New Delhi also warned that the continuation of tensions would damage ties, acknowledging for the first time Chinese troops massing along the 3,488-km LAC, in violation of a 1993 pact. In response, India, too, has sent in reinforcements, the foreign ministry said.
In a strongly worded statement, foreign ministry spokesman Anurag Srivastava said it was “Chinese actions thus far, which have led to increase in tension in the region and also to the violent face-off of 15 June with casualties.” The reference was to a bloody clash between Indian and Chinese troops in the Galwan region of Ladakh that claimed lives of 20 Indian soldiers.
The Indian statement came as the Chinese ambassador to India, Sun Weidong, said China hoped India would meet the Chinese side “halfway and avoid taking actions that may complicate the border situation.”
“Mutual respect and support is a sure way to meet long-term interests of both countries,” Sun was quoted as saying by PTI news agency. He added the onus of setting the current situation right was not on China.
Rising tension between the two neighbours is seen as the worst in decades with a major breakdown in trust.
In his statement, Srivastava set out the context of recent incidents and face-offs along the LAC. “At the heart of the matter is that since early May, the Chinese side has been amassing a large contingent of troops and armaments along LAC,” in violation of the 1993 pact.
Since May, China has been hindering India’s normal patrolling in the Galwan Valley area, he said, adding China was trying to change the status quo in the region. India had protested this and senior military commanders of the two countries met on 6 June when they “agreed on a process for de-escalation and disengagement along LAC that involved reciprocal actions”.
Both countries had agreed to “respect and abide by the LAC and not undertake any activity to alter the status quo,” Srivastava said. China later violated this agreement, which resulted in the 15 June clash, he said. “Thereafter, both sides remain deployed in large numbers in the region, while military and diplomatic contacts are continuing.”
“Respecting and strictly observing LAC is the basis for peace and tranquillity in the border areas and explicitly recognized so in the 1993 and subsequent agreements,” he said, adding Indian troops are “fully familiar with the alignment of LAC in all sectors of the India-China border areas and abide scrupulously by it.” Any construction undertaken by the Indian side has been inside Indian territory and India has never attempted to unilaterally change the status quo, he said in response to repeated charges from China that India has been responsible for tensions and casualties along the border.

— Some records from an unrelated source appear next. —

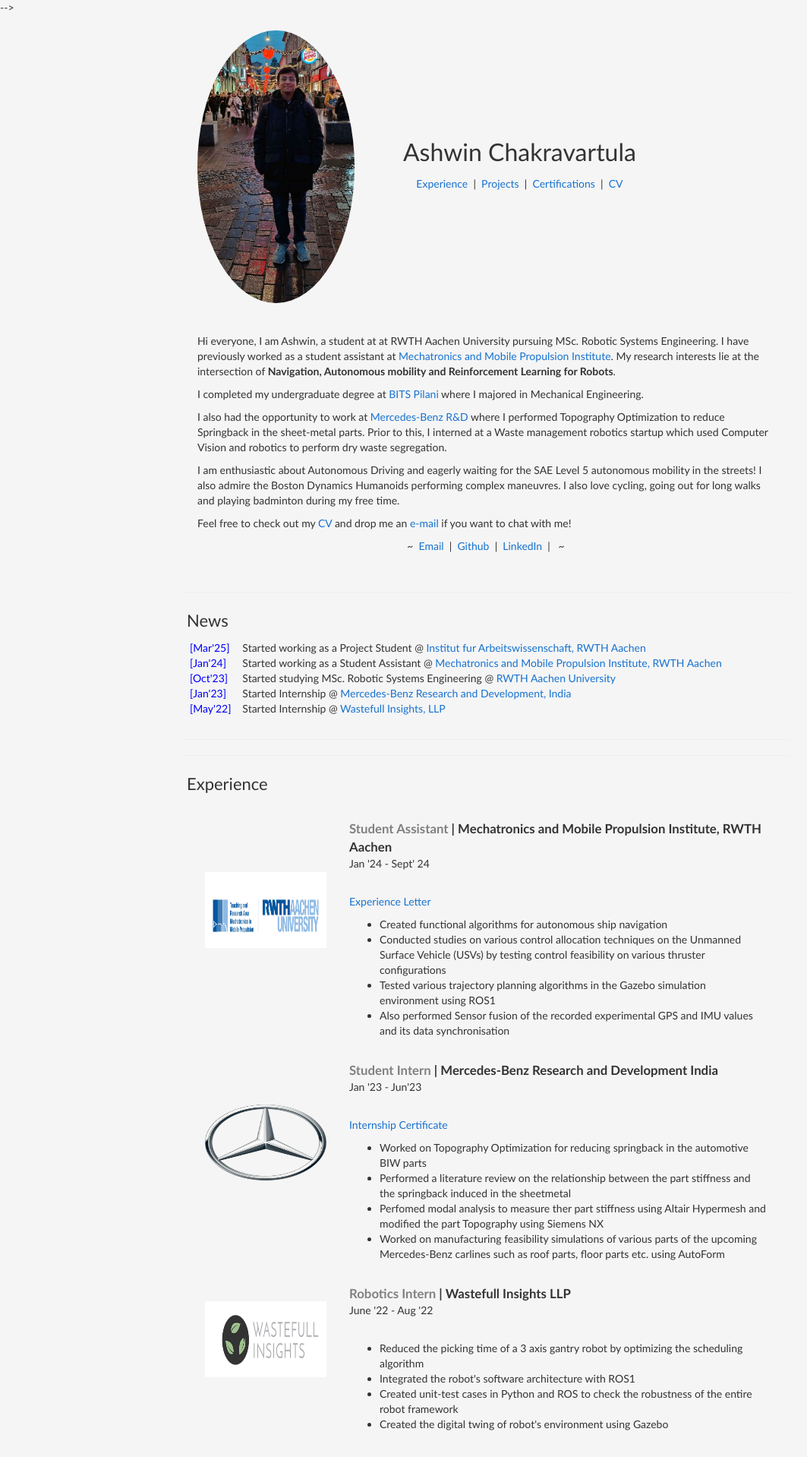
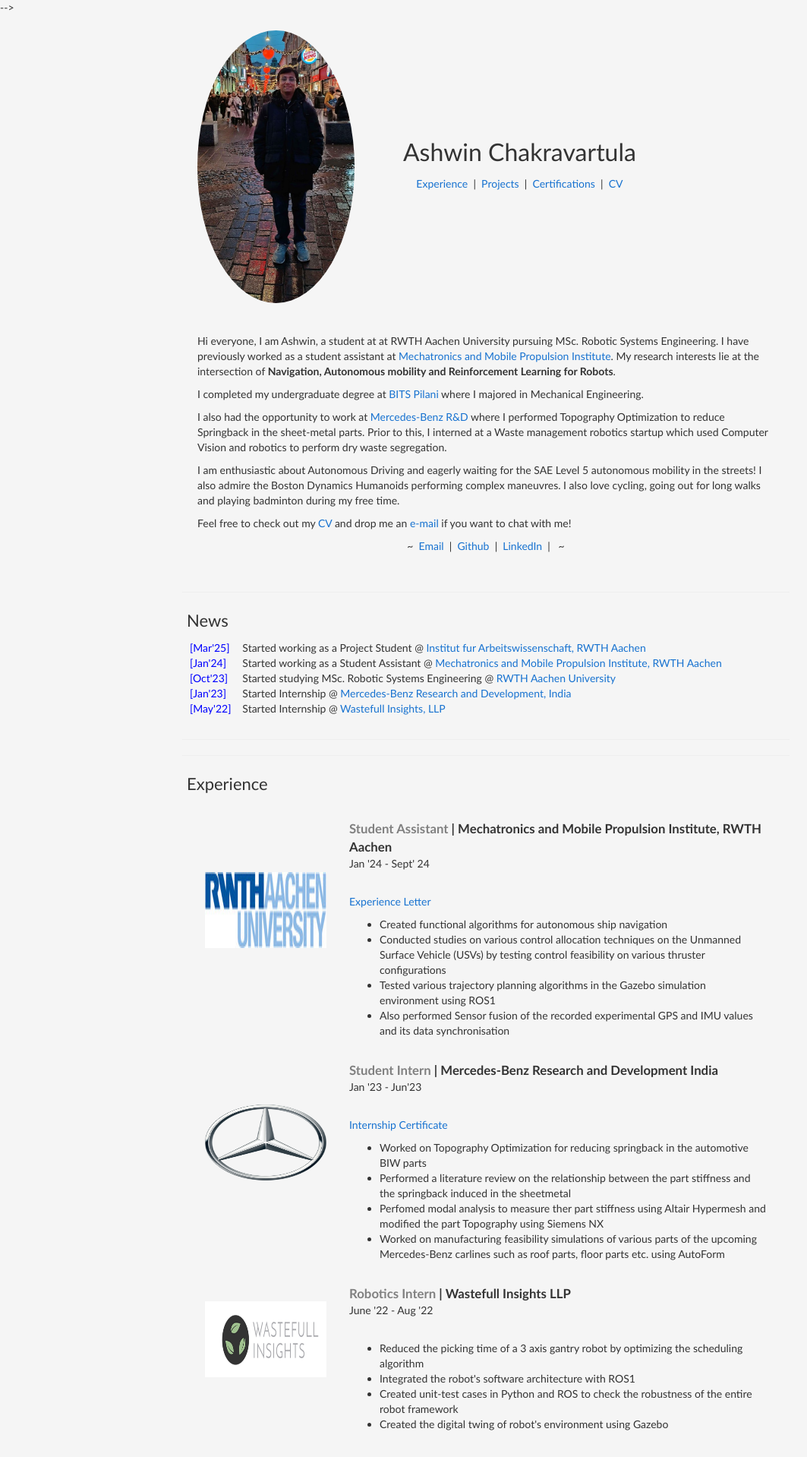
Before and after one commit to AshwinC313/AshwinC313.github.io, a Jekyll site: the page index.html, which Jekyll copies as it is, in a window 1280 px wide. Shown: the top 1918 px of the page at 76% size, without its empty margins (0-1063 px from the left). Built offline with Jekyll 4.4.1, drawn with Linux system fonts in a browser that asks for light colours.

Commit message:
Update index.html

```diff
--- a/index.html
+++ b/index.html
@@ -355,7 +355,7 @@
                                 <tr>
                                     <td style="padding:10px;width:25%;vertical-align:middle">
                                         <div class="one">
-                                            <img src='images/mmp.png' width="160" height="100">
+                                            <img src='images/RWTH_Logo.jpg' width="160" height="100">
                                         </div>
                                     </td>
                                     <td style="padding:10px;width:75%;vertical-align:top">
```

With Indian patrol troops subject to obstructions and unilateral attempts to change the status quo along LAC, “the conduct of Chinese forces this year has been in complete disregard of all mutually agreed norms,” Srivastava said.
“The deployment of large body of troops and changes in behaviour have also been aggravated by unjustified and untenable claims,” he said, pointing to China’s repeated assertions that the whole of the Galwan Valley in Ladakh belonged to it. Indian analysts and commentators have in recent weeks pointed out that since the 1962 India-China war, the Galwan region has been peaceful and Beijing has not exerted any claims over it, until now.
“The maintenance of peace and tranquillity in the border areas is the basis of our bilateral relationship. It is imperative that the established mechanisms are used by both parties to address the current situation,” Srivastava said, referring to various measures agreed by the two sides to defuse the tensions, including a meeting of senior foreign ministry officials on Wednesday.